EU-UK trade talks: where are we now?

Mon 18 May 2020
Posted by: Sam Pileggi
Trade News

Brexit tug of war

As the UK enters pivotal weeks for its trade negotiations with the EU, the Daily Update takes stock on their progress – or lack of it.

Trade talks with the US, started via video link on 5 May and involving more than 100 officials on either side, have proved a welcome media distraction for the Conservative government as it grapples with far thornier talks on the EU side.

A quick reminder of the EU’s importance as a trading partner for the UK: the EU bloc of 27 countries accounts for 43% of UK trade, while the US amounts to 15%. 

1.The current position

The UK left the EU at the end of January 2020 with a Withdrawal Agreement, allowing for a transition period out of the EU to end on 31 December 2020. While no longer a Member State, the UK is following most EU laws and abiding by Customs Union rules.
As the COVID-19 crisis began to accelerate, post-Brexit trade talks began in Brussels on 2 March, the UK side led by David Frost with Michel Barnier at the fore for the EU. 

2. ‘Too focused on tariffs’

More than two months on, however, observers describe the EU-UK trade negotiations as having hit a deadlock, with both sides describing the mood as ‘tetchy’.
Stumbling blocks include fishing rights and security.
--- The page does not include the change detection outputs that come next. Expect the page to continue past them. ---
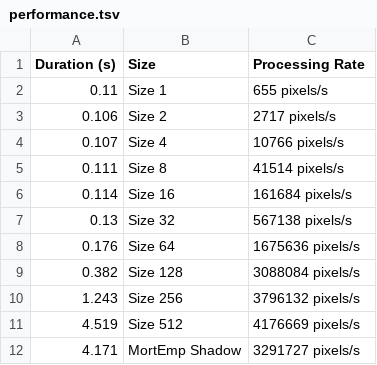
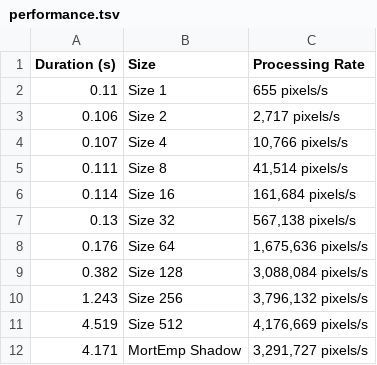
Before and after one commit to AmeliaSZK/CoulAdj-Hs, a TSV file: performance.tsv, drawn as a sheet.

Commit message:
Formatted performance.tsv

```diff
--- a/performance.tsv
+++ b/performance.tsv
@@ -2,11 +2,11 @@ Duration (s)	Size	Processing Rate
 0.11	Size 1	655 pixels/s
-0.106	Size 2	2717 pixels/s
-0.107	Size 4	10766 pixels/s
-0.111	Size 8	41514 pixels/s
-0.114	Size 16	161684 pixels/s
-0.13	Size 32	567138 pixels/s
-0.176	Size 64	1675636 pixels/s
-0.382	Size 128	3088084 pixels/s
-1.243	Size 256	3796132 pixels/s
-4.519	Size 512	4176669 pixels/s
-4.171	MortEmp Shadow	3291727 pixels/s
+0.106	Size 2	2,717 pixels/s
+0.107	Size 4	10,766 pixels/s
+0.111	Size 8	41,514 pixels/s
+0.114	Size 16	161,684 pixels/s
+0.13	Size 32	567,138 pixels/s
+0.176	Size 64	1,675,636 pixels/s
+0.382	Size 128	3,088,084 pixels/s
+1.243	Size 256	3,796,132 pixels/s
+4.519	Size 512	4,176,669 pixels/s
+4.171	MortEmp Shadow	3,291,727 pixels/s
```
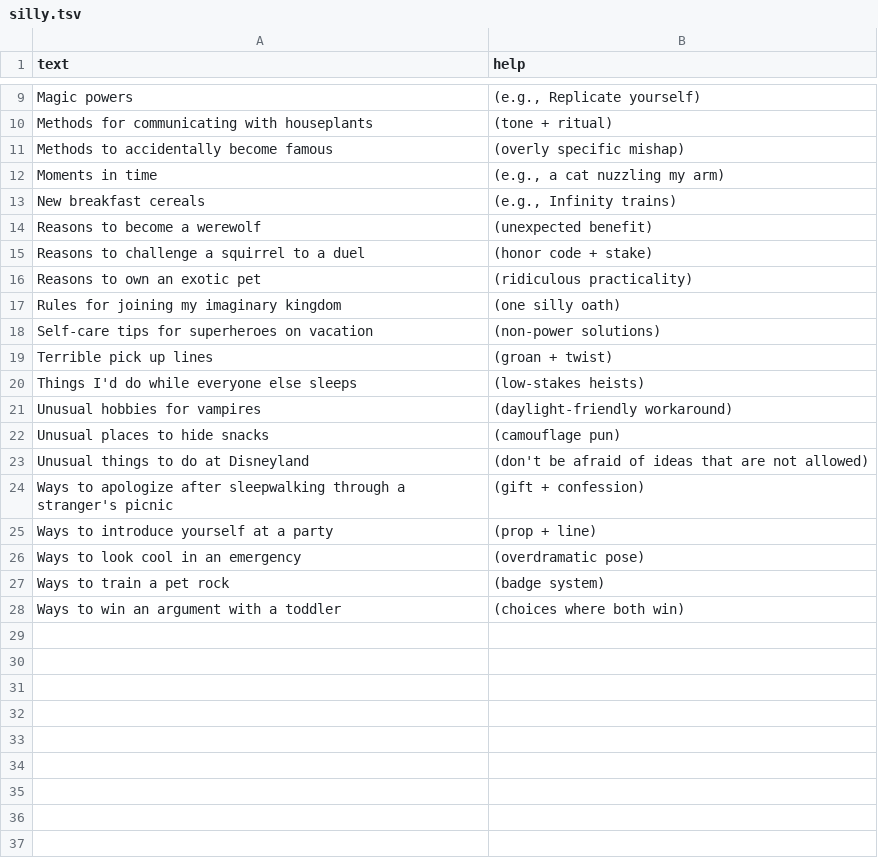
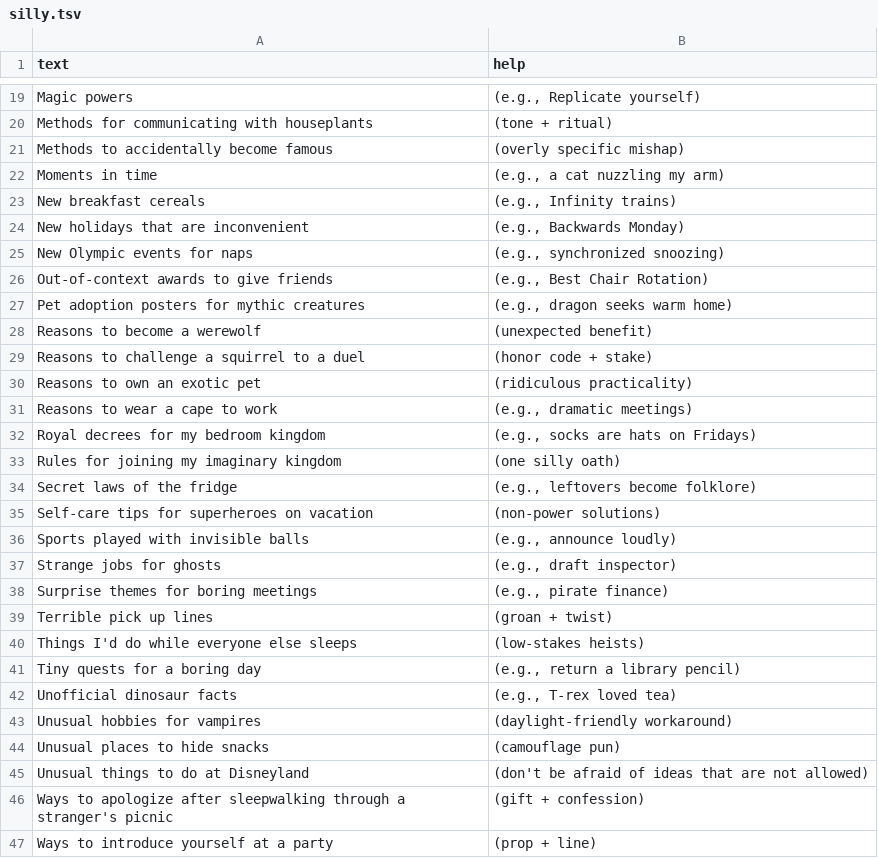
Before and after one commit to atomantic/IdeatorPromptPacks, a TSV file: packs/silly/silly.tsv, drawn as a sheet; only a part is shown, gaps mark what is left out; the shorter side is filled out with more unchanged rows; the diff covers the shown part only.

Commit message:
silly: add 23 new prompts to reach 50; playful hints with minimal e.g.

```diff
--- a/packs/silly/silly.tsv
+++ b/packs/silly/silly.tsv
@@ -13,2 +23,6 @@ Moments in time	(e.g., a cat nuzzling my arm)
 New breakfast cereals	(e.g., Infinity trains)
+New holidays that are inconvenient	(e.g., Backwards Monday)
+New Olympic events for naps	(e.g., synchronized snoozing)
+Out‑of‑context awards to give friends	(e.g., Best Chair Rotation)
+Pet adoption posters for mythic creatures	(e.g., dragon seeks warm home)
 Reasons to become a werewolf	(unexpected benefit)
@@ -16,6 +30,14 @@ Reasons to challenge a squirrel to a duel	(honor code + stake)
 Reasons to own an exotic pet	(ridiculous practicality)
+Reasons to wear a cape to work	(e.g., dramatic meetings)
+Royal decrees for my bedroom kingdom	(e.g., socks are hats on Fridays)
 Rules for joining my imaginary kingdom	(one silly oath)
+Secret laws of the fridge	(e.g., leftovers become folklore)
 Self-care tips for superheroes on vacation	(non‑power solutions)
+Sports played with invisible balls	(e.g., announce loudly)
+Strange jobs for ghosts	(e.g., draft inspector)
+Surprise themes for boring meetings	(e.g., pirate finance)
 Terrible pick up lines	(groan + twist)
 Things I'd do while everyone else sleeps	(low‑stakes heists)
+Tiny quests for a boring day	(e.g., return a library pencil)
+Unofficial dinosaur facts	(e.g., T‑rex loved tea)
 Unusual hobbies for vampires	(daylight‑friendly workaround)
```
Also changed, not shown: 10 added rows elsewhere in this file, 1 other file.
Frost has accused the EU of making excessive demands in return for a trade deal, the FT reports.

Barnier, in turn, has accused the UK of focusing too much on tariffs, and not enough on environmental and social protections.

One concession to the EU came on 12 May when the UK acknowledged a key point in the Withdrawal Agreement: that there would be customs checks on goods crossing from Great Britain into Northern Ireland.

3. No-deal still a possibility

Ireland’s minister for foreign affairs, Simon Coveney, told Irish broadcaster RTE on Sunday, 17 May that the risk of no-deal remained real.

If the UK leaves the Customs Union without a deal on 31 December, trade between the UK and EU would be subject to new taxes and trade barriers along World Trade Organization terms.

He added: “Until the UK changes its approach in the context of giving the EU assurance that they are not going to effectively deregulate their economy while expecting free access in the EU single market, I think we’re going to continue to be in real difficulty in these talks.”

4. Transition extension deadline is 1 July

A source of tension among civil servants within the UK’s negotiating team is the government’s refusal to seek a delay to the transition period’s scheduled end on 31 December 2020. 

The clock is ticking: PM Boris Johnson must ask for an extension no later than 1 July. 
The EU has indicated it would grant such an extension but the government has argued that any more delays, regardless of the disruption wrought by COVID-19, would “increase uncertainty while leaving the UK obliged to pay into the EU budget”.

Calls for the UK government to seek an extension have ranged from former cabinet secretary Gus O’Donnell to the International Monetary Fund.

“Clearly there has been much less time for negotiation than could ever have been anticipated,” O’Donnell said.

5. What’s next?

The next round of talks start on 1 July, with the UK calling for “a change in EU approach” and the EU responding likewise.

Later this week comes another UK concession to help lift the deadlock: the UK government will publish its draft negotiating proposals, which the EU’s remaining 27 states have been itching to view.